I’ve been thinking today about the places in our lives that hold our rawest and most treasured memories. Sometimes physical space seems so mute, so indifferent; it surprises me that somehow the important moments that have transpired in a place don’t remain there, echoing, animate, alive somehow. Maybe they do. Occasionally, in returning to a place that hosted an important moment in my life, I can feel that moment, hovering, bumping into me, invisible to the eye but not to the spirit.
The Exeter chapel is one such space for me. The chapel was a place that provided solace and comfort during what were rugged and lonely years for me. There were two specific times each week that I went to the chapel, often alone. I viscerally remember walking in the rough stone door, my sadness leaking from me, and sitting quietly in the dark wooden pews.
Each Thursday morning Exeter had a period called “meditation,” during which a member of the faculty, staff, or senior class read a personal essay in the chapel. The tradition was that seniors wrote their meditations in English class and a select few were chosen to read during our senior spring.

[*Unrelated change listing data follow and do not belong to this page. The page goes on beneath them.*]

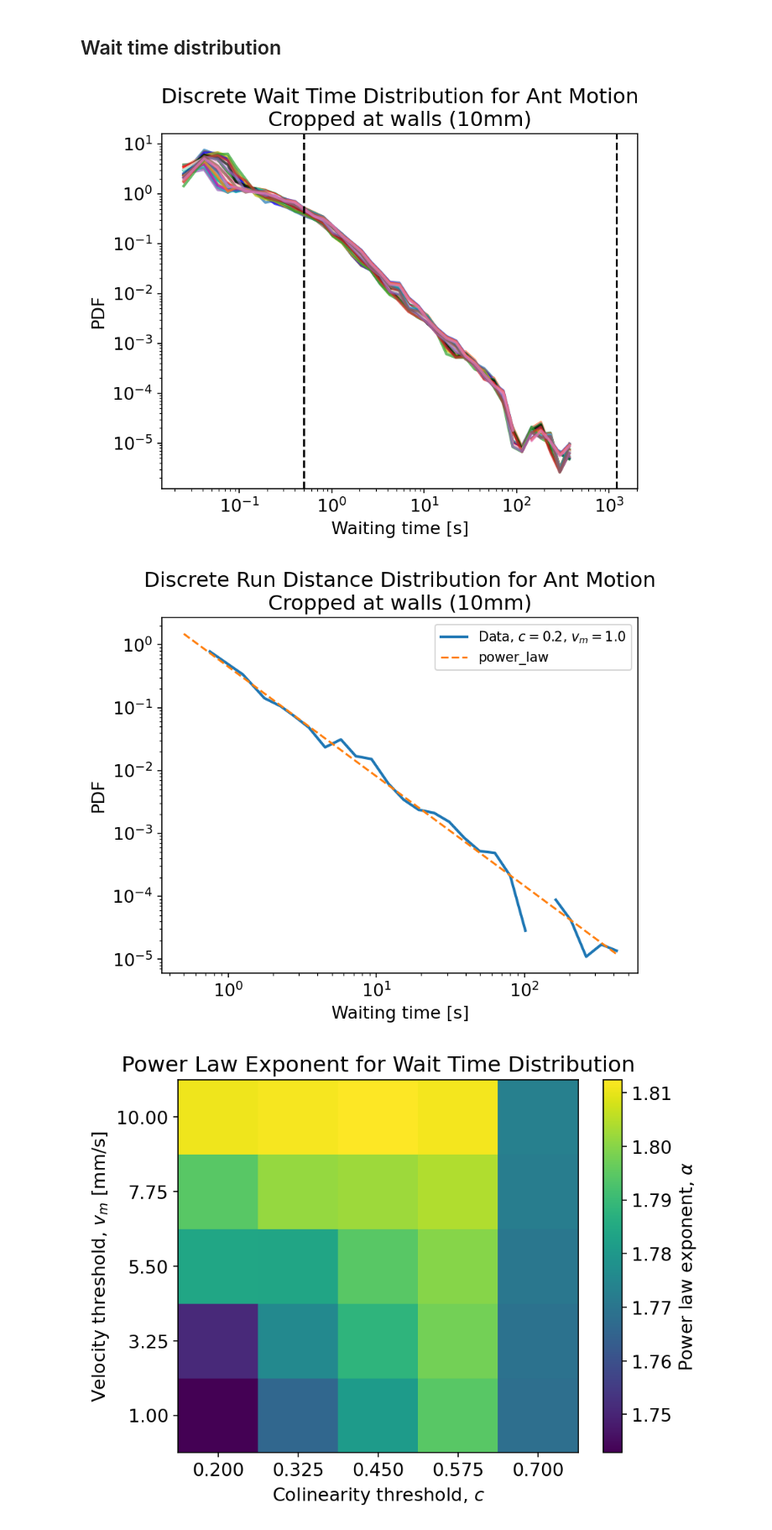
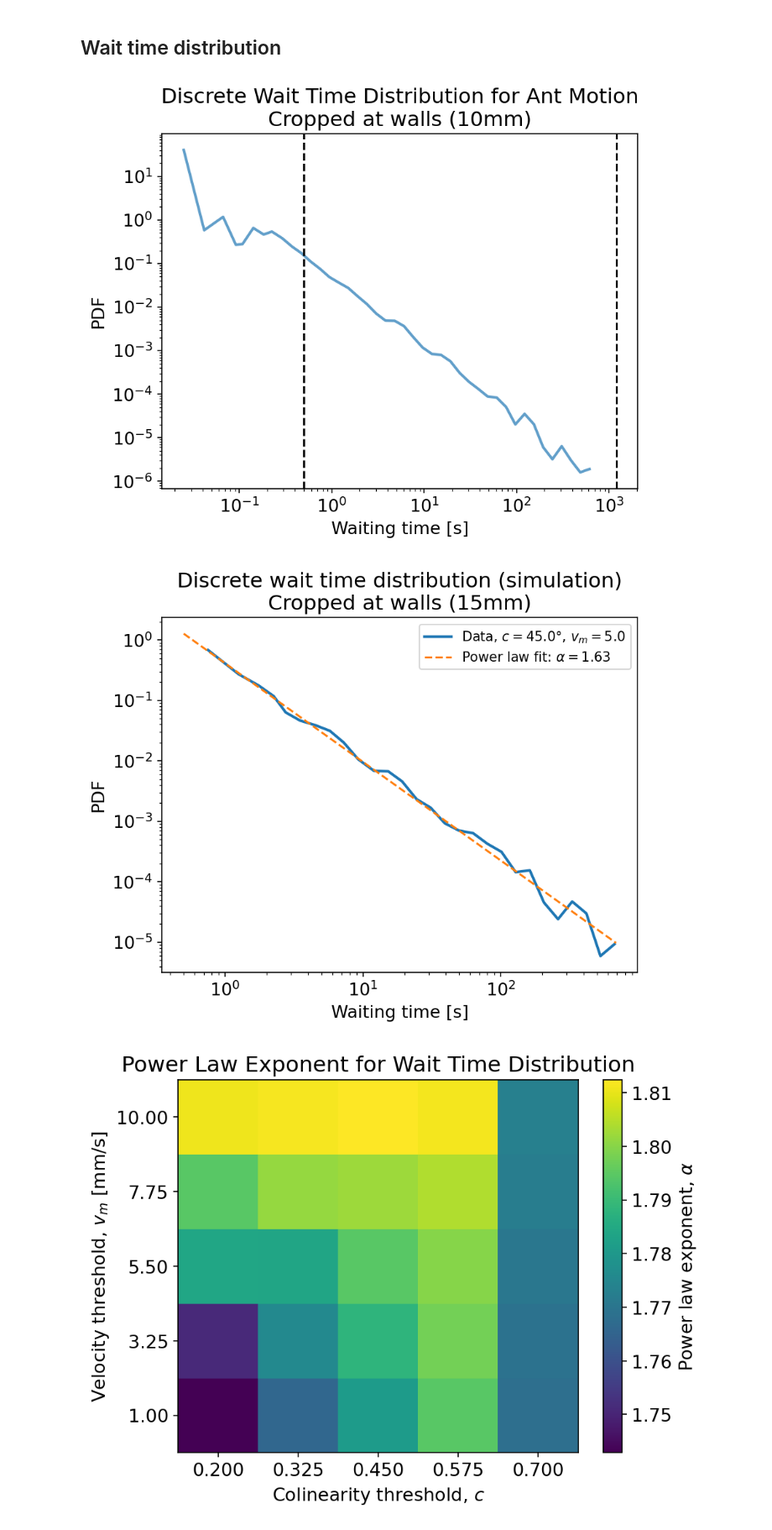
Before and after one commit to Jfeatherstone/tracker, a Jupyter notebook: notebooks/uncleaned/11_DiscretizedWaitingTimeDistribution.ipynb, the cells around one changed output. Shown at 84% size. Drawn from its saved outputs; the diff is of its cells as text; code cells hidden in the pictures.

Commit message:
Added simulation code

```diff
--- a/notebooks/uncleaned/11_DiscretizedWaitingTimeDistribution.ipynb
+++ b/notebooks/uncleaned/11_DiscretizedWaitingTimeDistribution.ipynb
@@ -19,6 +19,7 @@ From tracker/_init__.py:
 SLEAP not detected; make sure to install SLEAP if intending to use postprocessing notebook. Otherwise, ignore this message.
 # %%
-dataFile = '/home/jack/Workspaces/data/ant_tracking/ant_dataset_1_2025-09-20.h5'
+#dataFile = '/home/jack/Workspaces/data/ant_tracking/ant_dataset_1_2025-09-20.h5'
+dataFile = '/home/jack/Workspaces/data/ant_simulation/bounded_test_dataset_true.h5'
 
 minimumLength = 5 # seconds
 smoothingWindow = 10 # frames
@@ -28,7 +29,7 @@ excludeOutliers = True
 excludeShortSegments = True
 excludeObjects = True
 
-padding = 10 # mm
+padding = 15 # mm
 inversePadding = None # mm
 
 dataArr, timeArr, metadataArr = loadAntData(dataFile, minimumLength, smoothingWindow, maximumTimeSkip,
@@ -42,9 +43,11 @@ As is emphasized in many other parts of this project, discretizing a continuous
 # Convert to discrete steps
 # Given as a colinearity value, between [0, 1]
 cArr = np.linspace(0.2, 0.7, 5)
+cArr = [np.cos(np.pi/4)]
 # The minimum velocity that we use to identify waiting
 # periods, in mm/s
 velocityThresholdArr = np.linspace(1, 10, 5) # mm/s
+velocityThresholdArr = [5]
 
 # These two arrays give values of each individual parameter
 # so the total number of samples is the product of their lengths.
@@ -91,33 +94,33 @@ for i in range(len(cArr)):
 # %%
 # Minimum time; should be the smallest time we consider
 # significant for a discretized run:
 xMin = maximumTimeSkip / metadataArr[0]["fps"] * 3
 # Maximum time should be the length of a trial
 xMax = 1200 # [s], 20 minutes
 
 colors = list(mpl.colors.TABLEAU_COLORS) + list(mpl.colors.BASE_COLORS)
 
 fig, ax = plt.subplots()
 alphaArr = np.zeros(len(discreteStepSizeArr))
 
 for i in range(len(discreteStepSizeArr)):
     waitTimes = np.array([t for wt in waitTimeArr[i] for t in wt])
 
     powerlaw.plot_pdf(waitTimes, ax=ax, color=colors[i % len(colors)], label=f'Data, $c = {cArr[i]:.2}$, $v_m = {velocityThresholdArr[i]:.3}$', linewidth=2, alpha=0.7)
 
 plt.axvline(xMin, c='black', linestyle='--')
 plt.axvline(xMax, c='black', linestyle='--')
 
 plt.yscale('log')
 plt.xscale('log')
 plt.ylabel('PDF')
 plt.xlabel('Waiting time [s]')
 #plt.legend(fontsize=10)
 plt.title('Discrete Wait Time Distribution for Ant Motion\nCropped at walls (10mm)')
-pltsaveall('11_DiscreteWaitTime_Cropped')
+#pltsaveall('11_DiscreteWaitTime_Cropped')
 plt.show()
 # %% [output]
-[figure, old version]
+[figure, new version]
 # %%
 # Minimum time; should be the smallest time we consider
 # significant for a discretized run:
@@ -134,8 +137,9 @@ for i in [0]:#range(len(discreteStepSizeArr)):
 
     fit = powerlaw.Fit(waitTimes, xmin=xMin, xmax=xMax)
 
-    fit.plot_pdf(ax=ax, color=colors[i % len(colors)], label=f'Data, $c = {cArr[i]:.2}$, $v_m = {velocityThresholdArr[i]:.3}$', linewidth=2)
-    fit.power_law.plot_pdf(ax=ax, linestyle='--', color=colors[1], label='power_law')
+    fit.plot_pdf(ax=ax, color=colors[i % len(colors)], label=f'Data, $c = {np.arccos(cArr[i])*180/np.pi}\\degree$, $v_m = {velocityThresholdArr[i]:.3}$', linewidth=2)
+    fit.power_law.plot_pdf(ax=ax, linestyle='--', color=colors[1], label=f'Power law fit: $\\alpha = {fit.power_law.alpha:.4}$')
+#    powerlaw.Power_Law(xmin=xMin, xmax=xMax, alpha=1.64).plot_pdf(ax=ax, linestyle='--', color=colors[1], label='power_law')
 
 plt.yscale('log')
 plt.xscale('log')
@@ -144,11 +148,12 @@ plt.ylabel('PDF')
 plt.xlabel('Waiting time [s]')
 plt.legend(fontsize=10)
 #plt.title('Discrete Run Distance Distribution for Ant Motion\nUncropped')
-plt.title('Discrete Run Distance Distribution for Ant Motion\nCropped at walls (10mm)')
-pltsaveall('11_DiscreteWaitTime_TestFit')
+plt.title('Discrete wait time distribution (simulation)\nCropped at walls (15mm)')
+#pltsaveall('11_DiscreteWaitTime_TestFit')
+plt.savefig('simulation_wait_time.png', bbox_inches='tight')
 plt.show()
 # %% [output]
-[figure, old version]
+[figure, new version]
 # %%
 alphaArr = np.zeros(len(discreteStepSizeArr))
 
```
Also changed, not shown: parts of 2 cells of this notebook, 12 other files.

Mr. Valhouli, my beloved English teacher, was an ardent lover of this tradition and when he read his personal comments in 1991, I was lucky enough to be there.
I’ve often thought that it took guts for a school that is so heavily judged on quantitative measures like test scores and college admissions to defend the value of the personal story with a tradition like this. It has taken me many years to parse through the legacy of Exeter, beyond that most obvious one, Mr. Valhouli’s teaching. The meditation tradition has had a deep impact on me, for the way it privileges the individual telling of experience, for its high valuing of the learning inherent in telling and hearing stories.
The other weekly time I went to the chapel, like clockwork, was Tuesday night’s evening prayer service. This was the exception to the nightly curfew, and at 9:30 (I think) students filed into the chapel, always lit just by candlelight. “Prayer” is a misnomer for this decidedly secular event: someone would perform a couple of songs, acapella or accompanied, and then read poems or quotes. This was probably my favorite half hour of the week at Exeter. I remember those evenings so vividly, though not the specific songs or readings. I just remember the fullness that I would feel in my chest, the tears that often spilled down my face, the swelling sense of being both entirely alone in this place and somehow part of something larger than myself.
Unfortunately the chapel at Exeter was not open the last time I was on campus. I expect in that space I’d have the feeling I described, of sensing the past in the present. I’d like to go back there and see if I can see, either with my eyes or my heart, the 16 year old me. I feel like she’s there, somehow, in some way. She’s sitting quietly, shoulders hunched, eyes glossy with tears and feelings. I’d like to go back to this chapel which was and is a sacred space for me, one that held some of the most whole and emotional moments of my time at Exeter.